The complications in life can result in a person’s legal trouble. And then, the law is complicated in itself. When someone is charged with a criminal offense in Massachusetts, it is a common goal for them to try to avoid serving any jail time. In many cases, that goal is achieved.
But freedom might be just a mistake away from being taken from you.
This post is a reminder that probation is not a free pass. Staying out of jail following a criminal conviction is a relief. Serving probation, however, is a punishment that comes with specific stipulations. You must understand and follow them in order to try to protect your freedom.
What are the common terms of probation in Massachusetts? Specifics will depend on individual cases, but the following are some go-to requirements for those serving probation:
- No subsequent arrests
- No carrying weapons
- Regular meetings with a probation officer
- Drug and alcohol treatment
- School attendance
- Clean drug tests
- Limits on travel/moving
Someone who has been sentenced to probation should try to fully understand the specific terms of their particular probation and ask questions when in doubt. Lack of knowledge doesn’t necessarily mean that a court will not find you guilty of violating probation.

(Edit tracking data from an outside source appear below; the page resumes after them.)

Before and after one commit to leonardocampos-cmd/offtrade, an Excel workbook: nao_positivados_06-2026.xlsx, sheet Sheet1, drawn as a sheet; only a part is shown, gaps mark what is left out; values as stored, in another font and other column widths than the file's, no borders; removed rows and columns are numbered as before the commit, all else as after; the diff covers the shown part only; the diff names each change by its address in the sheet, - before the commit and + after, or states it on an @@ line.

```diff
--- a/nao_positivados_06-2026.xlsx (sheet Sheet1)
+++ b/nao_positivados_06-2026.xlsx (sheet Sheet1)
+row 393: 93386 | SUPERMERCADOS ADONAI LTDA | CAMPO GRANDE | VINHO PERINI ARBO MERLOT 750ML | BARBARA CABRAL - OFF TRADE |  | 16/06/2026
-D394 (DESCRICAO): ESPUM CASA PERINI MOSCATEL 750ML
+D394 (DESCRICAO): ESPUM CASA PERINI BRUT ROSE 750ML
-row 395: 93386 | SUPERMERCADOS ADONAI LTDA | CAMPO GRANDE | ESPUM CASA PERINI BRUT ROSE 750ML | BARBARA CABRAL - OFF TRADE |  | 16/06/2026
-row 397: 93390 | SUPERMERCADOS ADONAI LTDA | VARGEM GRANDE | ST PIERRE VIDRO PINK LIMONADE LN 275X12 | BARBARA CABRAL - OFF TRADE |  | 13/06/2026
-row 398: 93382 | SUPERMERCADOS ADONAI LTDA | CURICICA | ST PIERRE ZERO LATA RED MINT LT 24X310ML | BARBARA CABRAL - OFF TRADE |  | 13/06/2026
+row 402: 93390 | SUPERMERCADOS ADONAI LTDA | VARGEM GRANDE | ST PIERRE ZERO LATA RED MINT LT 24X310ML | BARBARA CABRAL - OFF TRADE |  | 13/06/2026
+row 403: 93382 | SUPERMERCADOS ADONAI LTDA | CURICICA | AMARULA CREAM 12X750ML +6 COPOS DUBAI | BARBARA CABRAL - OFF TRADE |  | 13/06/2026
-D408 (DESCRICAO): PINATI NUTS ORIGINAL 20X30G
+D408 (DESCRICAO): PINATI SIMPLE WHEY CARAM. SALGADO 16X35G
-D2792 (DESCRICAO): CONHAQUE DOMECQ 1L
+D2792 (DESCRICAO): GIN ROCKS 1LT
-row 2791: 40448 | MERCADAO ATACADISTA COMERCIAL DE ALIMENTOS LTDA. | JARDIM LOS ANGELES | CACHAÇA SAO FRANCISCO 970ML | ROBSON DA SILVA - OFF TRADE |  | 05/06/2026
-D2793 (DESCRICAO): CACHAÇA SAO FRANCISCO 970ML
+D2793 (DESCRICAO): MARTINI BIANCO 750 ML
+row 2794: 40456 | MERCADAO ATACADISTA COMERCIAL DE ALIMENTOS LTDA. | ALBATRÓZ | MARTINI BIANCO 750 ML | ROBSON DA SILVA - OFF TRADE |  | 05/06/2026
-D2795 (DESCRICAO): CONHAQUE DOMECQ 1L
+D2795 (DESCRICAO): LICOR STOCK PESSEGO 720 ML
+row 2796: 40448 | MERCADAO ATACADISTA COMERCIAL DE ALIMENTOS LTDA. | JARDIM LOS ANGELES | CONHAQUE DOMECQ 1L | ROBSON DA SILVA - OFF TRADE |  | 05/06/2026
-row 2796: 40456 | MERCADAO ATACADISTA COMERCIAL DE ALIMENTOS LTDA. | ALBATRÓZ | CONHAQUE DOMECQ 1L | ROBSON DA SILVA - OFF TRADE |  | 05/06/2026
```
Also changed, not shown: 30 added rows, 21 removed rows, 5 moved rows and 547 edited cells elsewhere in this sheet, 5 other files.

Violating the terms also doesn’t necessarily mean you will go to jail. The assistance of a skilled defense attorney is crucial in order to successfully argue, for example, that you were in the wrong place at the wrong time. A probation violations defense lawyer can help try to convince a court that you deserve another chance at avoiding incarceration.